An irrigation company that pumps water to thousands of customers in South Australia’s Riverland region will install more than 8MW of industrial-scale batteries across its operations in a first-of-its kind project that will make the major energy user a player in the electricity market – and cut its power costs.
The landmark battery project will be led by demand-side aggregator Enel X, an offshoot of Italy-based renewables giant Enel Group, which has been building a 350MW “virtual power plant” across Australia combining rooftop solar, battery storage and electric vehicle charging solutions.
In an agreement with Central Irrigation Trust (CIT) Enel X will finance, manage and optimise the more than 8MW of battery energy storage systems (BESS) across CIT sites, starting with 4.4MW/7.4MWh of BESS installed across four sites in the first half of 2022.
The integrated BESS will be owned and operated by Enel X under its shared benefits model, where Enel X invests the capital required for the installation of batteries, de-risking the project for CIT. The resulting electricity savings are shared between the two companies.
To that end, the batteries will be managed by Enel X’s proprietary Distributed Energy Resources Optimisation Software (DER.OS), which uses advanced machine-learning and algorithms to analyse data including site energy demand, weather forecasts and grid conditions.
The software optimises the batteries’ charge and discharge strategy, decreasing demand charges and extracting value from various market revenue streams, including frequency control ancillary services and energy arbitrage.
The batteries will also be able to integrate with Enel X’s VPP platform, gaining access to demand response programs that both support the grid and allow CIT to reduce its energy costs.
Reducing energy costs is no small matter for CIT, a major energy user whose entire pumping infrastructure uses electricity as its source of energy.
According to a statement from the National Irrigators’ Council in April 2020, CIT had been slugged with a 70% increase in “ancillary charges” from one month to the next, that had resulted in a 25% jump in the irrigator’s price of consumption, or a $60,000 per month increase in its bill.
“NEM rules say these charges can be passed on, even though the consumer had nothing to do with the problem that caused the additional cost,” said the NIC CEO Steve Whan, at the time.
“Last year the same company received news that a recalculation of Marginal Loss Factors meant their charges would rise $150,000 in one hit. Again, nothing to do with their use, instead it was because South Australia was exporting more power to Victoria.

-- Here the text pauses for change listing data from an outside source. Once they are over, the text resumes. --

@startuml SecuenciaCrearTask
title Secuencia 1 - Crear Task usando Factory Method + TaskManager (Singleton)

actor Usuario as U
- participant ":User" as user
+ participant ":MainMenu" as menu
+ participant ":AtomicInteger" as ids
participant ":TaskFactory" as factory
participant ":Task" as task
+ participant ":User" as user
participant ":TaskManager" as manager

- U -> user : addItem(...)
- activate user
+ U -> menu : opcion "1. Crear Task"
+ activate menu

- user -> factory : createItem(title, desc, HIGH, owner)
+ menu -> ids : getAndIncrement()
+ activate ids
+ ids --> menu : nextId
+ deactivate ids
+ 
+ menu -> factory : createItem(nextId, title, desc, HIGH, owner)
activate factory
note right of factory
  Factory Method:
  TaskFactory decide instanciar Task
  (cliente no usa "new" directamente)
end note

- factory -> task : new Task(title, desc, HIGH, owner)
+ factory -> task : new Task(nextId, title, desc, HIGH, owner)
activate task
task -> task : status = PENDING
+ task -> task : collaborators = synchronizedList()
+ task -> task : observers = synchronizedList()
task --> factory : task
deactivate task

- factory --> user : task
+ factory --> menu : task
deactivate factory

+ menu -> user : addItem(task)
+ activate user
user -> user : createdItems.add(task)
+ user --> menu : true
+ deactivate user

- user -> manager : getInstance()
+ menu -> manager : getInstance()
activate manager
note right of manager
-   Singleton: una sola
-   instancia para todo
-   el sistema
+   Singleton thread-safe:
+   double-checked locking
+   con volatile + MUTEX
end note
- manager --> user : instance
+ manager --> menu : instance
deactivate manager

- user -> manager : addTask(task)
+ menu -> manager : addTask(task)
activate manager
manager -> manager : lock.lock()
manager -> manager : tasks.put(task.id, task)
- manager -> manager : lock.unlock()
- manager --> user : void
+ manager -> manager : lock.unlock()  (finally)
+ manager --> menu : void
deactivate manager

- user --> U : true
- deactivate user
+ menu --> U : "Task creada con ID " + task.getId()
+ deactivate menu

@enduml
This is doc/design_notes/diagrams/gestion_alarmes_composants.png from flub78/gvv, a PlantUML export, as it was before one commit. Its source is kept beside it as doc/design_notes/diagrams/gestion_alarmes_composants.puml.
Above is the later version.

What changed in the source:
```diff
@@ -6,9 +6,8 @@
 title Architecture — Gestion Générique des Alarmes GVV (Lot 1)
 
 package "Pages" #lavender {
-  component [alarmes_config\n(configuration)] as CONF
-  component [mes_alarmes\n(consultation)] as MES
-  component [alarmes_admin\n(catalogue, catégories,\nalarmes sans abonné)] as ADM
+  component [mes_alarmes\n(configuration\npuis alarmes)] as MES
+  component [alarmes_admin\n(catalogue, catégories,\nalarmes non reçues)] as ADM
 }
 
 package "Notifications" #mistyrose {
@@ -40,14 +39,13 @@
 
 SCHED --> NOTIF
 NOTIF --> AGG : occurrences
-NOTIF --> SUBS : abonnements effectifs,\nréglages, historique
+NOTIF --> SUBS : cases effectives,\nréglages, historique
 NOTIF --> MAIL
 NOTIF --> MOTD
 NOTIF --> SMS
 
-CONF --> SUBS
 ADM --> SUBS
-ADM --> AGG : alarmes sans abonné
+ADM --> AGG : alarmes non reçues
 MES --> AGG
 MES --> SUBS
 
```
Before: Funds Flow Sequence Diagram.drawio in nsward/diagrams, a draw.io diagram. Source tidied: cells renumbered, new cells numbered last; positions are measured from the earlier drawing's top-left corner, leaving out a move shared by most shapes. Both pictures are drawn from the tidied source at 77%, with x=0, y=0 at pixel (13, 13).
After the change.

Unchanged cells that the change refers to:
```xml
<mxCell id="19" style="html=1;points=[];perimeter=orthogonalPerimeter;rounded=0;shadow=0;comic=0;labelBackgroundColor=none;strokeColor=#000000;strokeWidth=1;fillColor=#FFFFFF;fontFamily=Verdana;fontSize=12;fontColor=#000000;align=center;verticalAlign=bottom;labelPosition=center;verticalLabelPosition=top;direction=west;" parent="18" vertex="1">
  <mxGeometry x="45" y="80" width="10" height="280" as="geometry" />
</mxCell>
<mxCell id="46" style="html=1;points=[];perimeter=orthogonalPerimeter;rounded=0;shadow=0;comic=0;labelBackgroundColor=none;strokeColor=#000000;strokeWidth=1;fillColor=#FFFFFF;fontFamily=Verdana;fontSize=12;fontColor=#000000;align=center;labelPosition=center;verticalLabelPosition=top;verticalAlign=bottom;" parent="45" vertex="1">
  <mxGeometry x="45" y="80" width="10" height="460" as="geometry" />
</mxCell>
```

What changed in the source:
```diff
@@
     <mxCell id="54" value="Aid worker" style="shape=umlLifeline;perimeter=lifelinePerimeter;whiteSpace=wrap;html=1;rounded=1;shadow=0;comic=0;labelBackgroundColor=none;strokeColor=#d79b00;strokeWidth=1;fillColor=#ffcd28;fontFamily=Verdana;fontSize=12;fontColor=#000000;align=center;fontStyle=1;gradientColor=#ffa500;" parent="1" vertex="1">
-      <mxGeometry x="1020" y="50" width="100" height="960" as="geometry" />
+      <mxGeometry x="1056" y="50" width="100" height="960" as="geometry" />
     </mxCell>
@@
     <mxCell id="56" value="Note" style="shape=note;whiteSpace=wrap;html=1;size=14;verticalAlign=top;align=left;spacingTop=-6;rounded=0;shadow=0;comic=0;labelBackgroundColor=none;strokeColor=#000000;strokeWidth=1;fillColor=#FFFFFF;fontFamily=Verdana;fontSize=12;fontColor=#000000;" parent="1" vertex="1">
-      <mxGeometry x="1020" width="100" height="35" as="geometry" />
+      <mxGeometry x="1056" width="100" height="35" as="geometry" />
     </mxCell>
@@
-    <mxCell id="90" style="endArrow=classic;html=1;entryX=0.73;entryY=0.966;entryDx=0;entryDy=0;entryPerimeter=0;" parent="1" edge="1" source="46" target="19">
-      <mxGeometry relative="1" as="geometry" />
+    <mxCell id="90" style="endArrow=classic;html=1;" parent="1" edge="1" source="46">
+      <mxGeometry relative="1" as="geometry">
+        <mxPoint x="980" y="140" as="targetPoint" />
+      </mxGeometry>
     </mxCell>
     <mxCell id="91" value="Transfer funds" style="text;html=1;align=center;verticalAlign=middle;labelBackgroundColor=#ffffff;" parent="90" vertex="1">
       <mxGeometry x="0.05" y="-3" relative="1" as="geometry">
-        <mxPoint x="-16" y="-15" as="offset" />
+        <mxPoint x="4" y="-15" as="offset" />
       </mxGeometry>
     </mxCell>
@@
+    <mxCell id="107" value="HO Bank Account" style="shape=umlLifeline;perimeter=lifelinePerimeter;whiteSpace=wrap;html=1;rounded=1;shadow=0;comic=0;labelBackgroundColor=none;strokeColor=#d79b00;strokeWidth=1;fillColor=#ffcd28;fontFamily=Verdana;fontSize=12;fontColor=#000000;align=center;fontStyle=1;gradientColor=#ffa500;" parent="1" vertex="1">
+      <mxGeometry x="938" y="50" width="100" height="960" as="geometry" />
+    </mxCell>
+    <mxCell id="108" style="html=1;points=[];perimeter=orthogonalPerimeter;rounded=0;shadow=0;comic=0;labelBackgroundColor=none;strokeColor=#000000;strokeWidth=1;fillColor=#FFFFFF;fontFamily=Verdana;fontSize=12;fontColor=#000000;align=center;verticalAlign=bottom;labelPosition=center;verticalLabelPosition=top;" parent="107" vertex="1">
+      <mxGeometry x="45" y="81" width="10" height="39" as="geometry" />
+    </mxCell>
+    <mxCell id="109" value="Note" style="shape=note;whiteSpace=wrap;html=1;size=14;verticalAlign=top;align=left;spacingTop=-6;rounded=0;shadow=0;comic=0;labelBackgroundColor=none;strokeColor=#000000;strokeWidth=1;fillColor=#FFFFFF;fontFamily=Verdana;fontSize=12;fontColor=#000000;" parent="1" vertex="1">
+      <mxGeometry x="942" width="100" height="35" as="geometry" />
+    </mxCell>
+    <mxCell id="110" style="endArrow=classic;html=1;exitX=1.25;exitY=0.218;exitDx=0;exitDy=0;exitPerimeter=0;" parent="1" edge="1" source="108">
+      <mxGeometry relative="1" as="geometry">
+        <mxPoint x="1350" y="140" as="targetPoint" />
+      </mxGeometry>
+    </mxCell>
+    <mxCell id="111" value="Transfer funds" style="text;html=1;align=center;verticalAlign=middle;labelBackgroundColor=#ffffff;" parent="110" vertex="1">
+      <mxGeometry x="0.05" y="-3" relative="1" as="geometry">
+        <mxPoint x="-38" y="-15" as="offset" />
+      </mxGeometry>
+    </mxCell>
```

“Central Irrigation Trust pumps water from the Murray to supply 1,200 Riverland fruit, vegetable, grape and nut farmers. The electricity costs paid by the Trust have to be passed on to farmers making their cost of production prohibitive.”
As Enel X’s head of Asia and Oceania, Jeff Renaud, explains, the battery solution the companies are rolling out will help CIT to take some of the power back, so to speak, by intelligently managing its energy use, while also giving it a slice of market services revenue and, in that way, helping to improve grid stability and reduce grid costs overall.
“Our customised, turnkey solution will help CIT optimise its energy usage and costs, allowing the sites to run more efficiently while increasing resiliency.
“Our proven DER.OS platform will allow the batteries to ‘value stack’ across our demand response programs including energy market arbitrage, frequency control ancillary services (FCAS), and access the upcoming wholesale demand response mechanism,” Renaud said.
“This project marks significant progress towards achieving CIT’s sustainability goals, allowing us to lead by example,” said the CEO of Central Irrigation Trust, Greg McCarron.
“The BESS will allow us to significantly lower our carbon footprint while supporting the grid, the community and our customers, at no cost to us. This will contribute to the reliability of the energy system, enable more renewables, help avoid power outages, and reduce our energy expense.”